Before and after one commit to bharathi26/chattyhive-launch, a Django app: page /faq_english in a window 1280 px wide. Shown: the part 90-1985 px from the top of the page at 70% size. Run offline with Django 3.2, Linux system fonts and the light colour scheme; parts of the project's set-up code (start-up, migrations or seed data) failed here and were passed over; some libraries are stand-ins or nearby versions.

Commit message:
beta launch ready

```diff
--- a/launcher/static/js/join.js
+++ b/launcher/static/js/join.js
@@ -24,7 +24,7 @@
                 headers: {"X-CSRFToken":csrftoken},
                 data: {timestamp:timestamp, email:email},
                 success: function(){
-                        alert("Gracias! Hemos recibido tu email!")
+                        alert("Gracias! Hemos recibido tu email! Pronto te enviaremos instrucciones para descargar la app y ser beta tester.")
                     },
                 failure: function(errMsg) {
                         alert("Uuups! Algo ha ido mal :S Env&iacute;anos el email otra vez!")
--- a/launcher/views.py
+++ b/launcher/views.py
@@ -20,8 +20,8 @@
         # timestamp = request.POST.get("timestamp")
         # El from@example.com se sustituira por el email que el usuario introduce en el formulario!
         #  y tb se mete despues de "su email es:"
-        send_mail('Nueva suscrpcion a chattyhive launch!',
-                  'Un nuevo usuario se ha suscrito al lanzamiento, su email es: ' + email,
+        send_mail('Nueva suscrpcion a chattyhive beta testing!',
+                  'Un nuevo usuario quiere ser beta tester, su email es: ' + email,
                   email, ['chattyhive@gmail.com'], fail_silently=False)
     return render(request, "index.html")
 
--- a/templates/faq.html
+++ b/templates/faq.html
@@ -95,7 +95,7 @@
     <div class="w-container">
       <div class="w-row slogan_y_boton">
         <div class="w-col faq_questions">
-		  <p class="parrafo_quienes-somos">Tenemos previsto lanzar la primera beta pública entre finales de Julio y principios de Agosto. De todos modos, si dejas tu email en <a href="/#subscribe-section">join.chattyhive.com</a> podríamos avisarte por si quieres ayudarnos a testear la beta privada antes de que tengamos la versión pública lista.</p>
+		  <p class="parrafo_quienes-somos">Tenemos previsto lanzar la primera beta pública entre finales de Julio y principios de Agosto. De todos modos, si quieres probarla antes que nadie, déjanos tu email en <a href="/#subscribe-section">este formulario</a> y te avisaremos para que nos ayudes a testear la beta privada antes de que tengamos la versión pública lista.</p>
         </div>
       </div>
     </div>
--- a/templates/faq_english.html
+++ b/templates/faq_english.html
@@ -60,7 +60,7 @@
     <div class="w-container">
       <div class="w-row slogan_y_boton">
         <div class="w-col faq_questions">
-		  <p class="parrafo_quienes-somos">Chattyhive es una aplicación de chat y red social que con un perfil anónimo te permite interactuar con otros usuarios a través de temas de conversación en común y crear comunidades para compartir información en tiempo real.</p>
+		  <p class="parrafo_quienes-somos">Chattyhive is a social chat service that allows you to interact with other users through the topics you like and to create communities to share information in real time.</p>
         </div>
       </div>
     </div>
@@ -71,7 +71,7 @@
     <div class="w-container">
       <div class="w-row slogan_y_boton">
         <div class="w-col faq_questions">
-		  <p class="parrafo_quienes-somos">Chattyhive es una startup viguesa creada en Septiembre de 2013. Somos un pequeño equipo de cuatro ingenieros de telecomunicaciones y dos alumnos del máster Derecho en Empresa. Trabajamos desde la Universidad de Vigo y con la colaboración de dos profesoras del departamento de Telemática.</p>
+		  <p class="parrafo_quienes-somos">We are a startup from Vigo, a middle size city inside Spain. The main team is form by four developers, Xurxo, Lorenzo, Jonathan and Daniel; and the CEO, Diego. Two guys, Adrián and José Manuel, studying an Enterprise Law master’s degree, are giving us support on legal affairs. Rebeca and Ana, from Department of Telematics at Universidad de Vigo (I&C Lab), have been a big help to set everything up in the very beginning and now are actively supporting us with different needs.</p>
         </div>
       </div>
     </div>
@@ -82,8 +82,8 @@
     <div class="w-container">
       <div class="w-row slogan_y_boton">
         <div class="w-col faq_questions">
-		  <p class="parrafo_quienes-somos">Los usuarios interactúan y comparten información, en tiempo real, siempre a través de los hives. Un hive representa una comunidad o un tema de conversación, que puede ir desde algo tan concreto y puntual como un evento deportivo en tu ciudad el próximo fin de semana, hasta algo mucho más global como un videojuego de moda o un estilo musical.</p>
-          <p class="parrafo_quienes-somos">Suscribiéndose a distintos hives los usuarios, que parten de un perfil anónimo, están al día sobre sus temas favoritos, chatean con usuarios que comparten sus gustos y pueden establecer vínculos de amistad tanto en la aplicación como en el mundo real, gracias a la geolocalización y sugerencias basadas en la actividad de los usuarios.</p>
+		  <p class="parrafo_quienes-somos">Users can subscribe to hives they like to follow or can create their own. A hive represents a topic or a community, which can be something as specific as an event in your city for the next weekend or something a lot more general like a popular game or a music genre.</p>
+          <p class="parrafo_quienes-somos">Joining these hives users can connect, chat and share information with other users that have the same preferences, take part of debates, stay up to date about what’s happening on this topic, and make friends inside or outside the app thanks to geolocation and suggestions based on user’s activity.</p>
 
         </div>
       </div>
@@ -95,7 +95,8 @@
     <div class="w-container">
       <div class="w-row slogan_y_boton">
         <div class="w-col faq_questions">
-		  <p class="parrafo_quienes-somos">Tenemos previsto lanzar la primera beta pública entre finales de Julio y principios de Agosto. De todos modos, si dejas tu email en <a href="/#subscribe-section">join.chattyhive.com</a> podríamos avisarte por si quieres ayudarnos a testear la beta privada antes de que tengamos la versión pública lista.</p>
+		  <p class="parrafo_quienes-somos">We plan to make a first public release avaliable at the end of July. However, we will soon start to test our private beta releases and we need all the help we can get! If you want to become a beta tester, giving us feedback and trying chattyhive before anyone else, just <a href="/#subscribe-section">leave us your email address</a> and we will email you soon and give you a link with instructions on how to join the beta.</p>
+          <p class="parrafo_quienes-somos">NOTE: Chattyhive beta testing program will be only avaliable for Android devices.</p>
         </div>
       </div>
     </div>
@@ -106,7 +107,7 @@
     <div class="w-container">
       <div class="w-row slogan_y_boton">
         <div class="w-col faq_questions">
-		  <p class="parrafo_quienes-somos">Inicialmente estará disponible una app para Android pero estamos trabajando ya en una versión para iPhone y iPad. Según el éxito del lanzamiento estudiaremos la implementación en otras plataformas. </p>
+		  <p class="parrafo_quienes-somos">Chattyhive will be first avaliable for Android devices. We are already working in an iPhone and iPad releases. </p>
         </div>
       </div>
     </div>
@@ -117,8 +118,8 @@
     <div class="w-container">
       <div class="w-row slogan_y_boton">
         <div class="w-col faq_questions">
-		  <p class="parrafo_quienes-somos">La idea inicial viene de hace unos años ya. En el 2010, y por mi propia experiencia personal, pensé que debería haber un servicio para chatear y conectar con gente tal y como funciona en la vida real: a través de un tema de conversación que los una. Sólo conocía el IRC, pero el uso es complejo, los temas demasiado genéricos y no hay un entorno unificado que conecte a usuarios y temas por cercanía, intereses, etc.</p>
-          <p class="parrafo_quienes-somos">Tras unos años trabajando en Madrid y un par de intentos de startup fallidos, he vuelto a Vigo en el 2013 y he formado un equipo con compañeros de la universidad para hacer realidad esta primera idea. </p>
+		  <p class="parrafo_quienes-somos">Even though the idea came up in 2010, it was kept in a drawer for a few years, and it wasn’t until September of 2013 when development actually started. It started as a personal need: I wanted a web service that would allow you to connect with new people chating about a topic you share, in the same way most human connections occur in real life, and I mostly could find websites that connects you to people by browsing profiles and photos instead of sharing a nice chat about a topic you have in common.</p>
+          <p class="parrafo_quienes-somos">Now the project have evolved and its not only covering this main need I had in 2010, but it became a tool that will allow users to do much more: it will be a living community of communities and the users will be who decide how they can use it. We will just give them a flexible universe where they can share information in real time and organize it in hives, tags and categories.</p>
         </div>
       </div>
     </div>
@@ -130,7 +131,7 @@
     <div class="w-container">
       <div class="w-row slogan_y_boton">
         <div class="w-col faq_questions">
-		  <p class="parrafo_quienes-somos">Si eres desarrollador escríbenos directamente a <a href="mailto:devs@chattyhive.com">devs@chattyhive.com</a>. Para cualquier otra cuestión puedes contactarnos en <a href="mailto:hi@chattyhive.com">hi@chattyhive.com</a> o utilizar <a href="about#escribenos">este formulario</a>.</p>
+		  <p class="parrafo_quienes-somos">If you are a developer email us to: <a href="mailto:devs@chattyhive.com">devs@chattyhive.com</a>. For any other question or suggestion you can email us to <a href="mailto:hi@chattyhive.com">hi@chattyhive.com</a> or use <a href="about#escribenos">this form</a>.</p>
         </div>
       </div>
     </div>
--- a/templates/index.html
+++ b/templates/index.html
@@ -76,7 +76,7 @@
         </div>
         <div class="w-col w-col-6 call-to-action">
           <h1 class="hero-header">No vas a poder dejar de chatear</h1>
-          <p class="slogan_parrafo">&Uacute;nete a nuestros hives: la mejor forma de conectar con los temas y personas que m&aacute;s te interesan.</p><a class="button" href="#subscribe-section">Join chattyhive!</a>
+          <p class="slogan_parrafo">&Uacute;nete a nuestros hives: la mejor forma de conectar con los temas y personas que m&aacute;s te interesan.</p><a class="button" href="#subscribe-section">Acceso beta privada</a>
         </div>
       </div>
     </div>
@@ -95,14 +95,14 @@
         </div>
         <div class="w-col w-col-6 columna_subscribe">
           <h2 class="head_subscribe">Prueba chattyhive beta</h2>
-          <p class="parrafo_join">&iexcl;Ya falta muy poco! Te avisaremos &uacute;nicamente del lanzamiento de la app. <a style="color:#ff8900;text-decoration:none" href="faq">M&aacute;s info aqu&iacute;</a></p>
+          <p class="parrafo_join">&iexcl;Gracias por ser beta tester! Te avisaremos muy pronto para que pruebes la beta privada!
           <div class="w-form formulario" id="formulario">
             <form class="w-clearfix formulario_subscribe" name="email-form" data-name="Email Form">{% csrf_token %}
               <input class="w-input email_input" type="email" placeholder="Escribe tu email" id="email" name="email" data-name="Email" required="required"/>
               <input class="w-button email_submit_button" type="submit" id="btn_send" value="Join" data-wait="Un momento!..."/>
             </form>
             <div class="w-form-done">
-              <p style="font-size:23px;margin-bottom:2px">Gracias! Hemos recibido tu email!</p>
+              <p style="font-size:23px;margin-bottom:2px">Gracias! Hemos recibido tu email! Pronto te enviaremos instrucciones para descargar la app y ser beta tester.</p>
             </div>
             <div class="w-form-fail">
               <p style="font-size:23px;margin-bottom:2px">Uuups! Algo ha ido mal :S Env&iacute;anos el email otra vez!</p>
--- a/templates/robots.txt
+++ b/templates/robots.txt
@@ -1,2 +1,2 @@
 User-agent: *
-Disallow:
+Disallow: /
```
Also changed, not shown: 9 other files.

========================================

Go through the records above and copy every line with the word "request".

• **Problem solution**
         # timestamp = request.POST.get("timestamp")
     return render(request, "index.html")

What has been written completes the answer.